    the first ten numbers from a file might fill one row of top layer,
    and the next 90 numbers fill the remaining nine rows of that layer,
    and the next 900 numbers fill the remaining nine layers,
    in the mind of the programmer.
    But they are stored unidimensionally in memory.

    Again, it is the job of the compiler to translate between programmer's imagined location and the physical memory location to be asserted by ALU when it loads..

    To get at the next to last entry the ALU must retrieve the 999th entry,
    and whether it got there by a sequential count,
    or by a calculation something like: layer*100 + row*10 + column
    is not visible to us as Fortran programmers.


    13 rows, 76 columns and 2 layers..... each layer is 13 X 76 = 988 entries;;
    interestingly do i read that lines 22-27 make a one dimensional list out of the products of layer 1 and layer 2, vertically aligned entry by entry, resulting in a 988 entry one dimension list?
    Could he have as easily read the file into a one dimensioned 1976 entry array, called it Fred,
    then
    For i=1 to 988
    product(i) = Fred(i) * Fred(i + 988)
    next i
    ???

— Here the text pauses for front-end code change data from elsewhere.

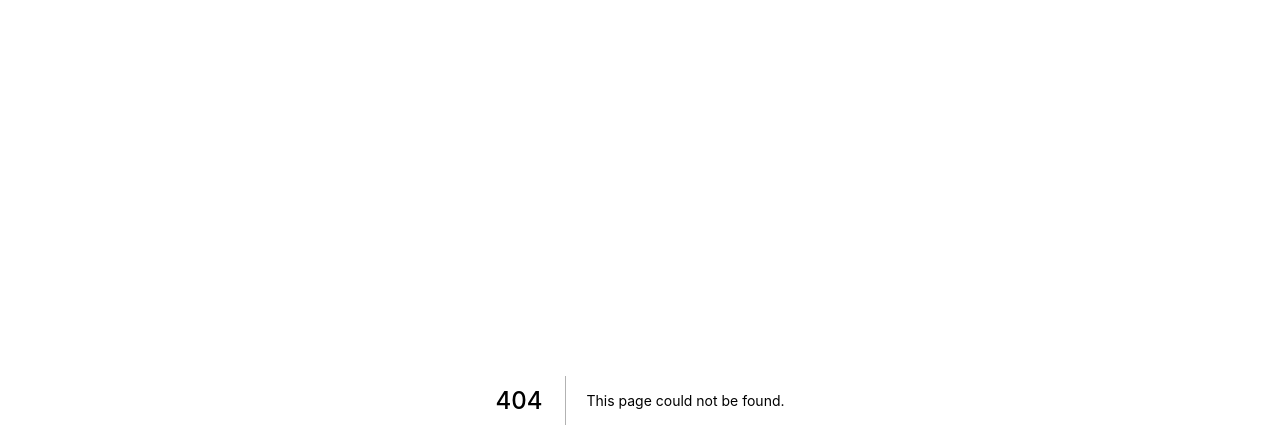
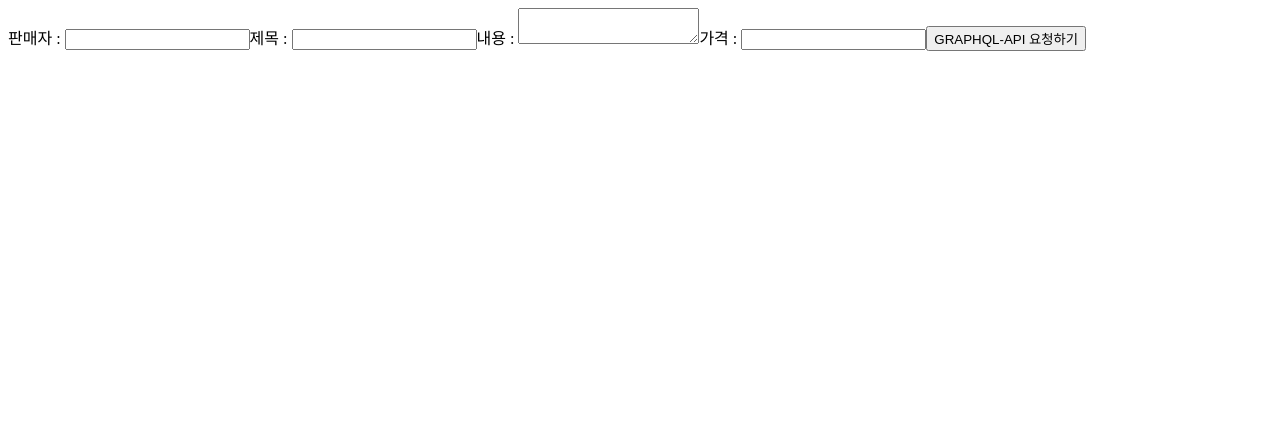
Before and after one commit to jay0425/class_quiz, a Next.js app: page /05-1 in a window 1280 px wide. Before the commit this address had no page. Shown: the top 448 px of the page. Built offline with nearby package versions, Linux system fonts and the light colour scheme.

Commit message:
createProduct와 fetchProduct 화면에 띄우고 라우팅으로 화면 전환하기

```diff
--- /dev/null
+++ b/pages/05-1/index.js
@@ -0,0 +1,74 @@
+import { useMutation, gql } from '@apollo/client';
+import { useRouter } from 'next/router';
+import { useState } from 'react';
+
+const CREATE_PRODUCT = gql`
+  mutation createProduct($seller: String, $createProductInput: CreateProductInput!) {
+    # 변수의 타입 적는 곳
+    createProduct(seller: $seller, createProductInput: $createProductInput) {
+      # 실제 우리가 전달할 변수 적는 곳
+      _id
+      number
+      message
+    }
+  }
+`;
+
+export default function GraphqlMutationPage() {
+  const [seller, setSeller] = useState('');
+  const [name, setName] = useState('');
+  const [detail, setDetail] = useState('');
+  const [price, setPrice] = useState('');
+
+  const router = useRouter();
+
+  const [createProduct] = useMutation(CREATE_PRODUCT);
+
+  const onClickSubmit = async () => {
+    try {
+      const result = await createProduct({
+        variables: {
+          seller: seller,
+          createProductInput: {
+            name: name,
+            detail: detail,
+            price: Number(price),
+          },
+        },
+      });
+      console.log(result);
+      console.log(result.data.createProduct._id);
+
+      router.push(`/05-2/${result.data.createProduct._id}`);
+    } catch (error) {
+      alert(error.message);
+    }
+  };
+
+  const onChangeSeller = (event) => {
+    setSeller(event.target.value);
+  };
+
+  const onChangeName = (event) => {
+    setName(event.target.value);
+  };
+
+  const onChangeDetail = (event) => {
+    setDetail(event.target.value);
+  };
+
+  const onChangePrice = (event) => {
+    setPrice(event.target.value);
+  };
+
+  // 한 줄일때는 괄호() 필요 없음!
+  return (
+    <>
+      판매자 : <input type="text" onChange={onChangeSeller} />
+      제목 : <input type="text" onChange={onChangeName} />
+      내용 : <textarea onChange={onChangeDetail} />
+      가격 : <input type="number" onChange={onChangePrice} />
+      <button onClick={onClickSubmit}>GRAPHQL-API 요청하기</button>
+    </>
+  );
+}
--- a/pages/_app.js
+++ b/pages/_app.js
@@ -1,11 +1,10 @@
-import { ApolloClient, ApolloProvider, InMemoryCache } from '@apollo/client';
+import { ApolloClient, InMemoryCache, ApolloProvider } from '@apollo/client';
 
 export default function App({ Component, pageProps }) {
   const client = new ApolloClient({
     uri: 'http://practice.codebootcamp.co.kr/graphql',
-    cache: new InMemoryCache(),
+    cache: new InMemoryCache(), // 컴퓨터의 메모리에다가 백엔드에서 받아온 데이터 임시로 저장해 놓기 => 나중에 더 자세히 알아보기
   });
-
   return (
     <ApolloProvider client={client}>
       <Component {...pageProps} />
```
Also changed, not shown: pages/05-2/[qqq]/index.js (added, +39 -0 lines), pages/05/index.js (deleted, +0 -36 lines).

    Please excuse these ramblings of an old guy. Its just i sense confusion, and the remedy for that is always back to basics.



    Maybe this will help a beginner...
    If i am pestering you just say so.



    old jim
     
Know someone interested in this topic? Share this thread via Reddit, Google+, Twitter, or Facebook




Similar Discussions: Strange indexing in Fortran Code
  1. Fortran coding do loop (Replies: 29)

  2. RFAC in Fortran (Replies: 4)

  3. Capacitor Codes (Replies: 2)

Loading...